----- Data shown
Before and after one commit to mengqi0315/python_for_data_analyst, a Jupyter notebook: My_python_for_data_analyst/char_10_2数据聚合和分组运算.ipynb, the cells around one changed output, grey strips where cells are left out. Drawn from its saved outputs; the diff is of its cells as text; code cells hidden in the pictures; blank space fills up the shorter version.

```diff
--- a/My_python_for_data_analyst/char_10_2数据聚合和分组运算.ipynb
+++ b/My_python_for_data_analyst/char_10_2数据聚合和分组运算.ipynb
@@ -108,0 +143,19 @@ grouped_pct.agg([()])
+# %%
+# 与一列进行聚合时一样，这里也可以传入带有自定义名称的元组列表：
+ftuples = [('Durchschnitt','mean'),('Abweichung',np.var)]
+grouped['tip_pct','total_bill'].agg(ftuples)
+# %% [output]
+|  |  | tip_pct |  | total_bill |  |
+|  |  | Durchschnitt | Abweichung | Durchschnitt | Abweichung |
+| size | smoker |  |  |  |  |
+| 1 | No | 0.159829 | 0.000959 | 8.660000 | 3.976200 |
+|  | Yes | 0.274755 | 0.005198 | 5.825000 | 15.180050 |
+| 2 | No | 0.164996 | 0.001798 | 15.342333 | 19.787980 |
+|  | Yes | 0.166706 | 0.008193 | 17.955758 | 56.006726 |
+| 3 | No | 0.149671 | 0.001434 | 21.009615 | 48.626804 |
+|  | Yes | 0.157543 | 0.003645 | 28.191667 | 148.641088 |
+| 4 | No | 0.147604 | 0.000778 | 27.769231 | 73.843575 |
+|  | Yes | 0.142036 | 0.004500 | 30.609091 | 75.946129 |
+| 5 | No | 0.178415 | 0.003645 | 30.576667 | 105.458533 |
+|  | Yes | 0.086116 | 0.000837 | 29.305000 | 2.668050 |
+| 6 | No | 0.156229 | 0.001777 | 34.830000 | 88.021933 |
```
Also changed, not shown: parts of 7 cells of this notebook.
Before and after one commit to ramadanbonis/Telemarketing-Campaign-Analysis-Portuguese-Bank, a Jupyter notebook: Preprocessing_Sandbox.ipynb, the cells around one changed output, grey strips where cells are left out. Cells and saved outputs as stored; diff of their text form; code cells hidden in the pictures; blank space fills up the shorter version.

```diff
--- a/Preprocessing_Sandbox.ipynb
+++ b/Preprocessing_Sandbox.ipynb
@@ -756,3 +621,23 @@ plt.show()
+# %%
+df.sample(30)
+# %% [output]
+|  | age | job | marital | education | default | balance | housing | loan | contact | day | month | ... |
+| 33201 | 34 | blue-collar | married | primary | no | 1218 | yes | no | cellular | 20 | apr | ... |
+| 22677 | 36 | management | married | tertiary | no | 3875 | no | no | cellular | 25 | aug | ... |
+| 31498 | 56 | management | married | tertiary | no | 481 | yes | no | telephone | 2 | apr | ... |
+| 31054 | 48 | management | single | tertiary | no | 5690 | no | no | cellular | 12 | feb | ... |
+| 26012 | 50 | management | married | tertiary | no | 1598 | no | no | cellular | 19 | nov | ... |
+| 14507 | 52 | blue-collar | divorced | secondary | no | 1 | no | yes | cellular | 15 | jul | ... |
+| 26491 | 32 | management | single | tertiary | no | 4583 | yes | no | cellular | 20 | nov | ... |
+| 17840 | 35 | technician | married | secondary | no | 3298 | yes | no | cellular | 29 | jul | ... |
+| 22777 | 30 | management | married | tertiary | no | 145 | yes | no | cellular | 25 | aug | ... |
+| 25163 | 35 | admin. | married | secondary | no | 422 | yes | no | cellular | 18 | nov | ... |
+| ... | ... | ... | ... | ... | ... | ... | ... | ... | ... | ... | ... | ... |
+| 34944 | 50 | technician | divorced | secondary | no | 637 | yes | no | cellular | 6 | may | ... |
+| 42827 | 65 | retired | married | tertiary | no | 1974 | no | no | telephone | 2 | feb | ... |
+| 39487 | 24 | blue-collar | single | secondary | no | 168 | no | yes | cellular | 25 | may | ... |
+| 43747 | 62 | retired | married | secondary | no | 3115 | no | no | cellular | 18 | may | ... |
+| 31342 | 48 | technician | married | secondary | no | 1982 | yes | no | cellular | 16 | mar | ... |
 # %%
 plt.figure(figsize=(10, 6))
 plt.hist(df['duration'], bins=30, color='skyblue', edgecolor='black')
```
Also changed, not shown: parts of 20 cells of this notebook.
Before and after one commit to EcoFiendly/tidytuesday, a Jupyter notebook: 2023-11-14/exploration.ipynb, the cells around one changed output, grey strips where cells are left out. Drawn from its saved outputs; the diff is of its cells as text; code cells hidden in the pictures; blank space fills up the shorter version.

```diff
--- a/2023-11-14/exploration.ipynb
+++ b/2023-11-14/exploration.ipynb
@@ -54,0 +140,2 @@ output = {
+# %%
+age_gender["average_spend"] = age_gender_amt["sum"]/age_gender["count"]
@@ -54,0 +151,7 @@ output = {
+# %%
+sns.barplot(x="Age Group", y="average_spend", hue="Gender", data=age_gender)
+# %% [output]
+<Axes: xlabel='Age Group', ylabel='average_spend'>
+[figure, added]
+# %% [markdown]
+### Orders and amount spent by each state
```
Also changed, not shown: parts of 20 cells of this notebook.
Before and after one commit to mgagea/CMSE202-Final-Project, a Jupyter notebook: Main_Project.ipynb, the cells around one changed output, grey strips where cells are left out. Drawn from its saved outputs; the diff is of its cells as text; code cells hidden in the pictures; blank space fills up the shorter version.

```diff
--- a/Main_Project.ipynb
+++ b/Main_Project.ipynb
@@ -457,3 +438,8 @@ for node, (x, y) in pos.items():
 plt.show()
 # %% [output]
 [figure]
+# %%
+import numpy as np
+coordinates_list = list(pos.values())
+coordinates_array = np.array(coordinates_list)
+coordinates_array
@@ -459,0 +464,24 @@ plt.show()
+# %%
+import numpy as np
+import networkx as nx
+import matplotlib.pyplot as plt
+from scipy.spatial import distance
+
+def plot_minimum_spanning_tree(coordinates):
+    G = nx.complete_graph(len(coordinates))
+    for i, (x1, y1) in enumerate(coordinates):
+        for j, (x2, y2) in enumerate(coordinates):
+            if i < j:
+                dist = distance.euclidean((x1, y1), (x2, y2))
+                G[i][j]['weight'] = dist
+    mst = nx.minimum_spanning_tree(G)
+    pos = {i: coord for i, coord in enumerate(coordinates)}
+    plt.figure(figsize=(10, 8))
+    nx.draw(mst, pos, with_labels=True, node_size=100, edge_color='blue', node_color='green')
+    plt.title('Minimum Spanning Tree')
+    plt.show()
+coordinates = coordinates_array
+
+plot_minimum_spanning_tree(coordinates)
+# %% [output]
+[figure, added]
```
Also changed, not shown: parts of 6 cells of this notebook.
----------
All of the material must be given again, exactly as it appears above.

Before and after one commit to mengqi0315/python_for_data_analyst, a Jupyter notebook: My_python_for_data_analyst/char_10_2数据聚合和分组运算.ipynb, the cells around one changed output, grey strips where cells are left out. Drawn from its saved outputs; the diff is of its cells as text; code cells hidden in the pictures; blank space fills up the shorter version.

```diff
--- a/My_python_for_data_analyst/char_10_2数据聚合和分组运算.ipynb
+++ b/My_python_for_data_analyst/char_10_2数据聚合和分组运算.ipynb
@@ -108,0 +143,19 @@ grouped_pct.agg([()])
+# %%
+# 与一列进行聚合时一样，这里也可以传入带有自定义名称的元组列表：
+ftuples = [('Durchschnitt','mean'),('Abweichung',np.var)]
+grouped['tip_pct','total_bill'].agg(ftuples)
+# %% [output]
+|  |  | tip_pct |  | total_bill |  |
+|  |  | Durchschnitt | Abweichung | Durchschnitt | Abweichung |
+| size | smoker |  |  |  |  |
+| 1 | No | 0.159829 | 0.000959 | 8.660000 | 3.976200 |
+|  | Yes | 0.274755 | 0.005198 | 5.825000 | 15.180050 |
+| 2 | No | 0.164996 | 0.001798 | 15.342333 | 19.787980 |
+|  | Yes | 0.166706 | 0.008193 | 17.955758 | 56.006726 |
+| 3 | No | 0.149671 | 0.001434 | 21.009615 | 48.626804 |
+|  | Yes | 0.157543 | 0.003645 | 28.191667 | 148.641088 |
+| 4 | No | 0.147604 | 0.000778 | 27.769231 | 73.843575 |
+|  | Yes | 0.142036 | 0.004500 | 30.609091 | 75.946129 |
+| 5 | No | 0.178415 | 0.003645 | 30.576667 | 105.458533 |
+|  | Yes | 0.086116 | 0.000837 | 29.305000 | 2.668050 |
+| 6 | No | 0.156229 | 0.001777 | 34.830000 | 88.021933 |
```
Also changed, not shown: parts of 7 cells of this notebook.
Before and after one commit to ramadanbonis/Telemarketing-Campaign-Analysis-Portuguese-Bank, a Jupyter notebook: Preprocessing_Sandbox.ipynb, the cells around one changed output, grey strips where cells are left out. Cells and saved outputs as stored; diff of their text form; code cells hidden in the pictures; blank space fills up the shorter version.

```diff
--- a/Preprocessing_Sandbox.ipynb
+++ b/Preprocessing_Sandbox.ipynb
@@ -756,3 +621,23 @@ plt.show()
+# %%
+df.sample(30)
+# %% [output]
+|  | age | job | marital | education | default | balance | housing | loan | contact | day | month | ... |
+| 33201 | 34 | blue-collar | married | primary | no | 1218 | yes | no | cellular | 20 | apr | ... |
+| 22677 | 36 | management | married | tertiary | no | 3875 | no | no | cellular | 25 | aug | ... |
+| 31498 | 56 | management | married | tertiary | no | 481 | yes | no | telephone | 2 | apr | ... |
+| 31054 | 48 | management | single | tertiary | no | 5690 | no | no | cellular | 12 | feb | ... |
+| 26012 | 50 | management | married | tertiary | no | 1598 | no | no | cellular | 19 | nov | ... |
+| 14507 | 52 | blue-collar | divorced | secondary | no | 1 | no | yes | cellular | 15 | jul | ... |
+| 26491 | 32 | management | single | tertiary | no | 4583 | yes | no | cellular | 20 | nov | ... |
+| 17840 | 35 | technician | married | secondary | no | 3298 | yes | no | cellular | 29 | jul | ... |
+| 22777 | 30 | management | married | tertiary | no | 145 | yes | no | cellular | 25 | aug | ... |
+| 25163 | 35 | admin. | married | secondary | no | 422 | yes | no | cellular | 18 | nov | ... |
+| ... | ... | ... | ... | ... | ... | ... | ... | ... | ... | ... | ... | ... |
+| 34944 | 50 | technician | divorced | secondary | no | 637 | yes | no | cellular | 6 | may | ... |
+| 42827 | 65 | retired | married | tertiary | no | 1974 | no | no | telephone | 2 | feb | ... |
+| 39487 | 24 | blue-collar | single | secondary | no | 168 | no | yes | cellular | 25 | may | ... |
+| 43747 | 62 | retired | married | secondary | no | 3115 | no | no | cellular | 18 | may | ... |
+| 31342 | 48 | technician | married | secondary | no | 1982 | yes | no | cellular | 16 | mar | ... |
 # %%
 plt.figure(figsize=(10, 6))
 plt.hist(df['duration'], bins=30, color='skyblue', edgecolor='black')
```
Also changed, not shown: parts of 20 cells of this notebook.
Before and after one commit to EcoFiendly/tidytuesday, a Jupyter notebook: 2023-11-14/exploration.ipynb, the cells around one changed output, grey strips where cells are left out. Drawn from its saved outputs; the diff is of its cells as text; code cells hidden in the pictures; blank space fills up the shorter version.

```diff
--- a/2023-11-14/exploration.ipynb
+++ b/2023-11-14/exploration.ipynb
@@ -54,0 +140,2 @@ output = {
+# %%
+age_gender["average_spend"] = age_gender_amt["sum"]/age_gender["count"]
@@ -54,0 +151,7 @@ output = {
+# %%
+sns.barplot(x="Age Group", y="average_spend", hue="Gender", data=age_gender)
+# %% [output]
+<Axes: xlabel='Age Group', ylabel='average_spend'>
+[figure, added]
+# %% [markdown]
+### Orders and amount spent by each state
```
Also changed, not shown: parts of 20 cells of this notebook.
Before and after one commit to mgagea/CMSE202-Final-Project, a Jupyter notebook: Main_Project.ipynb, the cells around one changed output, grey strips where cells are left out. Drawn from its saved outputs; the diff is of its cells as text; code cells hidden in the pictures; blank space fills up the shorter version.

```diff
--- a/Main_Project.ipynb
+++ b/Main_Project.ipynb
@@ -457,3 +438,8 @@ for node, (x, y) in pos.items():
 plt.show()
 # %% [output]
 [figure]
+# %%
+import numpy as np
+coordinates_list = list(pos.values())
+coordinates_array = np.array(coordinates_list)
+coordinates_array
@@ -459,0 +464,24 @@ plt.show()
+# %%
+import numpy as np
+import networkx as nx
+import matplotlib.pyplot as plt
+from scipy.spatial import distance
+
+def plot_minimum_spanning_tree(coordinates):
+    G = nx.complete_graph(len(coordinates))
+    for i, (x1, y1) in enumerate(coordinates):
+        for j, (x2, y2) in enumerate(coordinates):
+            if i < j:
+                dist = distance.euclidean((x1, y1), (x2, y2))
+                G[i][j]['weight'] = dist
+    mst = nx.minimum_spanning_tree(G)
+    pos = {i: coord for i, coord in enumerate(coordinates)}
+    plt.figure(figsize=(10, 8))
+    nx.draw(mst, pos, with_labels=True, node_size=100, edge_color='blue', node_color='green')
+    plt.title('Minimum Spanning Tree')
+    plt.show()
+coordinates = coordinates_array
+
+plot_minimum_spanning_tree(coordinates)
+# %% [output]
+[figure, added]
```
Also changed, not shown: parts of 6 cells of this notebook.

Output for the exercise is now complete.